Don't know which tour is suitable for you?

Let us help you. Please tell us more about your interests. We will send some suggestions based on your needs.

Departure Date *
Number of Nights *
Your First Trip to Japan? *
Yes No
Travel Style *
What would you like to see and do?
Title *
Last Name *
Country *
Email Address *
Confirm Email Address *
You can also reach us by Phone (1-909-988-8885) or Whatsapp (1-909- 818-5901)
header image

Enryakuji Temple

Enryakuji Temple

Enryakuji was founded in 788 by Saicho, the monk who introduced Tendai Buddhism from China into Japan. At its peak, Enryakuji had as many as 3000 sub-temples and a powerful army of warrior monks who often engaged in power struggles with other monasteries and political leaders. On his way to remove all potential rivals and unite the country, Oda Nobunaga attacked and destroyed most of Enryakuji's buildings and killed most of its inhabitants in 1571. Therefore, most of today's temple buildings date back to the early Edo Period, when Enryakuji was rebuilt. Enryakuji's attractions are concentrated in three areas: Todo (east area), Saito (west area) and Yokawa.

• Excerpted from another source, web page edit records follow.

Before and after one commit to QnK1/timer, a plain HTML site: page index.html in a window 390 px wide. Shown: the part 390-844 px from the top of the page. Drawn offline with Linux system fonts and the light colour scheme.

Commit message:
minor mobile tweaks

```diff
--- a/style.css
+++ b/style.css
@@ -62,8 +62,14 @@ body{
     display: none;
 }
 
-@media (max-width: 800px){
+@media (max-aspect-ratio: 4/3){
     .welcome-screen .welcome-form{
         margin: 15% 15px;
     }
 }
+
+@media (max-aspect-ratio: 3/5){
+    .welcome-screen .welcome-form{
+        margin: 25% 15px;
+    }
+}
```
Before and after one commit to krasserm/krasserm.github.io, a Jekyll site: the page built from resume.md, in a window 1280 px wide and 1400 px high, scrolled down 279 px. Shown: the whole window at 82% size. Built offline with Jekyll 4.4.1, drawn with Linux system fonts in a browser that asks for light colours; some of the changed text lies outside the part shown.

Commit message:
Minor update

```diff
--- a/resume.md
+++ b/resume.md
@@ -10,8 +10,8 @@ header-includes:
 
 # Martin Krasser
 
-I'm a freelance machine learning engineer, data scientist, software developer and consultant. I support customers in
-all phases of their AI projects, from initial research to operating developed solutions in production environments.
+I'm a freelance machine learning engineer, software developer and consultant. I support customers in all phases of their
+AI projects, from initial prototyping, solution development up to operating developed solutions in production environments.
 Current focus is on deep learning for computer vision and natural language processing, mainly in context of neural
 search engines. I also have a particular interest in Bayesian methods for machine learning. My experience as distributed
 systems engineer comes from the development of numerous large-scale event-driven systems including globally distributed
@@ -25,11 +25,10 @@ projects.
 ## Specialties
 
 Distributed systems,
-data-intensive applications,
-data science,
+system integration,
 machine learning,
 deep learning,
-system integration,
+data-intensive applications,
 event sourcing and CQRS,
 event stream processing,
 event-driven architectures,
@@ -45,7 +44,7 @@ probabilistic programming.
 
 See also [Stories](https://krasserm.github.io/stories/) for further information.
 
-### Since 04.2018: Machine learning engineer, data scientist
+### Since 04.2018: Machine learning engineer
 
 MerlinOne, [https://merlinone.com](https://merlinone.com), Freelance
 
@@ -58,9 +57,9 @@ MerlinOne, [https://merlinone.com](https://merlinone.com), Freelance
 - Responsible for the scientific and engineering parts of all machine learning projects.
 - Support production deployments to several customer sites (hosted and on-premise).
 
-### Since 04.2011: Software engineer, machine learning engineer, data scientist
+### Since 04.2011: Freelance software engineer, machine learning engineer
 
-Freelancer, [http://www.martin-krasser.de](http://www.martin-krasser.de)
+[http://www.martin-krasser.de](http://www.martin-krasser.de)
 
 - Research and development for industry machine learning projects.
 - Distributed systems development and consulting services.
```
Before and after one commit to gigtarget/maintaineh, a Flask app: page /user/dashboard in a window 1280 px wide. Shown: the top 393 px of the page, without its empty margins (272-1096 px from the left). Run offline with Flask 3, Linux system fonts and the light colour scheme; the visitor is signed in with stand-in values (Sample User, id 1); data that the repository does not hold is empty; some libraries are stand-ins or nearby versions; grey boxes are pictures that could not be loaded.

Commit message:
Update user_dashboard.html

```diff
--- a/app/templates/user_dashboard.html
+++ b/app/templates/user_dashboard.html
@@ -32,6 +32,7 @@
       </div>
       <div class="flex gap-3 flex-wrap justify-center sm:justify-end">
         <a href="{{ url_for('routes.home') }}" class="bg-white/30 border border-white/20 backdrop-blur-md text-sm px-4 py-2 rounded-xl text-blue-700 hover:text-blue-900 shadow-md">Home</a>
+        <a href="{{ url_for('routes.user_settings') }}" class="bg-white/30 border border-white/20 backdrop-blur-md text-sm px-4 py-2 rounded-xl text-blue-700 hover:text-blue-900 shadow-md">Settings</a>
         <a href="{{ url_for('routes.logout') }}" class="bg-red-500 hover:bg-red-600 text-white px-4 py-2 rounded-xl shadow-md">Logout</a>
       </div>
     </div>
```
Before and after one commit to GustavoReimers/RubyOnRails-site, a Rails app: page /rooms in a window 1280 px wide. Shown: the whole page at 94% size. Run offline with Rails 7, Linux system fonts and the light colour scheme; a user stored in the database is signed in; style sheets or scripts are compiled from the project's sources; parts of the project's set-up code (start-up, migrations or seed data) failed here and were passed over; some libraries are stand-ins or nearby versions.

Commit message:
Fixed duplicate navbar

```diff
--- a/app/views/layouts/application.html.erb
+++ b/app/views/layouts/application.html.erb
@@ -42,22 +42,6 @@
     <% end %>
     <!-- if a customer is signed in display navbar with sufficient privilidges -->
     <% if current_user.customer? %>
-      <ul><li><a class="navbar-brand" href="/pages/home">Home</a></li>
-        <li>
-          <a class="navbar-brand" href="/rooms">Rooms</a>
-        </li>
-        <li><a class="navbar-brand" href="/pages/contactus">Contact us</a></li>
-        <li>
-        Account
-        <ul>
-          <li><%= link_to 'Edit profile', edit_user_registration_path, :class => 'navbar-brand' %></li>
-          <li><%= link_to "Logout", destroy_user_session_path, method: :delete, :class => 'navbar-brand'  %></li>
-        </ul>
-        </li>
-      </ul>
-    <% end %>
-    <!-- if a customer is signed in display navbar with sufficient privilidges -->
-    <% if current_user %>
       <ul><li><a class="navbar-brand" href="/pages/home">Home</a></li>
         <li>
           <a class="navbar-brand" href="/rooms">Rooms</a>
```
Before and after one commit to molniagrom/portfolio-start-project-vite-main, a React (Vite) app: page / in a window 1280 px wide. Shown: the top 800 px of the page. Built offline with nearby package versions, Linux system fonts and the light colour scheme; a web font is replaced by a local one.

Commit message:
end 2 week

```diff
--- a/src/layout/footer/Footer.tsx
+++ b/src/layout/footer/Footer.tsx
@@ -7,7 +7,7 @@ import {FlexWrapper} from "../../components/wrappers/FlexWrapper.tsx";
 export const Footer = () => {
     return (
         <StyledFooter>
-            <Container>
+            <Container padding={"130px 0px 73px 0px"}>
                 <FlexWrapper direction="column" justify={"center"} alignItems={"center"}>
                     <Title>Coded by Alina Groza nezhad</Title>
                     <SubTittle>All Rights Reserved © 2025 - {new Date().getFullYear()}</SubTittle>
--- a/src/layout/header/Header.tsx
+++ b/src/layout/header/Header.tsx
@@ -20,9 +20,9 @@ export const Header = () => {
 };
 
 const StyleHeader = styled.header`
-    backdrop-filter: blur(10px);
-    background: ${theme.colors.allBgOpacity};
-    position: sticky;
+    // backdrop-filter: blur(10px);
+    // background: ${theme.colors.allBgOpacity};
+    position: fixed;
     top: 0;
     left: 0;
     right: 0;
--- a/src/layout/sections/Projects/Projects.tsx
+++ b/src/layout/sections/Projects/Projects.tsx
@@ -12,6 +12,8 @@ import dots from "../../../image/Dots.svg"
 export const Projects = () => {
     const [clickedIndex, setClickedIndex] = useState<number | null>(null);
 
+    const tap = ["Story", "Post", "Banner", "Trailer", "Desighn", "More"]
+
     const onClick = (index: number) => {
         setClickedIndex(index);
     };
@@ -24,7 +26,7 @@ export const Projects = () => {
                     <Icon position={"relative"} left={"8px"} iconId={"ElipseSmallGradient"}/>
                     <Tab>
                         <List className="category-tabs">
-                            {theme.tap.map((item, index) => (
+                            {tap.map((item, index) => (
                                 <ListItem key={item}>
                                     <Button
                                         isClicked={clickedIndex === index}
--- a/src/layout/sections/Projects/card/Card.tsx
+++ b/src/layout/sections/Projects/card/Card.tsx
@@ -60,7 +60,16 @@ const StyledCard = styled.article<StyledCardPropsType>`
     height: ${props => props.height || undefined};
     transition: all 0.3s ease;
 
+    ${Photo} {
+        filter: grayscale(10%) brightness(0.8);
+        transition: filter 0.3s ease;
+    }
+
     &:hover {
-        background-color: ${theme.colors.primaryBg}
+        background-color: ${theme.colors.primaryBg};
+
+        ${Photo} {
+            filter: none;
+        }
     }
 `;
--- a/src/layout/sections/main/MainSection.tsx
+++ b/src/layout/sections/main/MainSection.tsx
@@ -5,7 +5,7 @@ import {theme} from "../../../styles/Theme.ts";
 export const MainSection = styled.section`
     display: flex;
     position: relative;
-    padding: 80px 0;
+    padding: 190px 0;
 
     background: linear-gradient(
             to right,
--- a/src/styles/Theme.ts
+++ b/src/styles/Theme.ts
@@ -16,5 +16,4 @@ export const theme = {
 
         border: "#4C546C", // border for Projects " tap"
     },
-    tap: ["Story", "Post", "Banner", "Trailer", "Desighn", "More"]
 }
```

The main area is the Todo area, where the monastery was originally founded and where most of the main buildings are located, including the Main Hall (Kompon Chudo) and the Amida Hall, which was added to the complex in 1937. A pleasant walking trail through the forest connects the Todo with the Saito area, whose main building is the Shaka Hall, the oldest building on the mountain. Not far away stands the Ninai Hall, two halls connected to each other by a central corridor. A monk named Benkei, known for his legendary strength, is said to once have carried the hall on his shoulders. The Yokawa area is located several kilometers north of the other two areas and is visited by fewer people. Its main building, the Yokawa Central Hall, is partially built on a slope using pillars.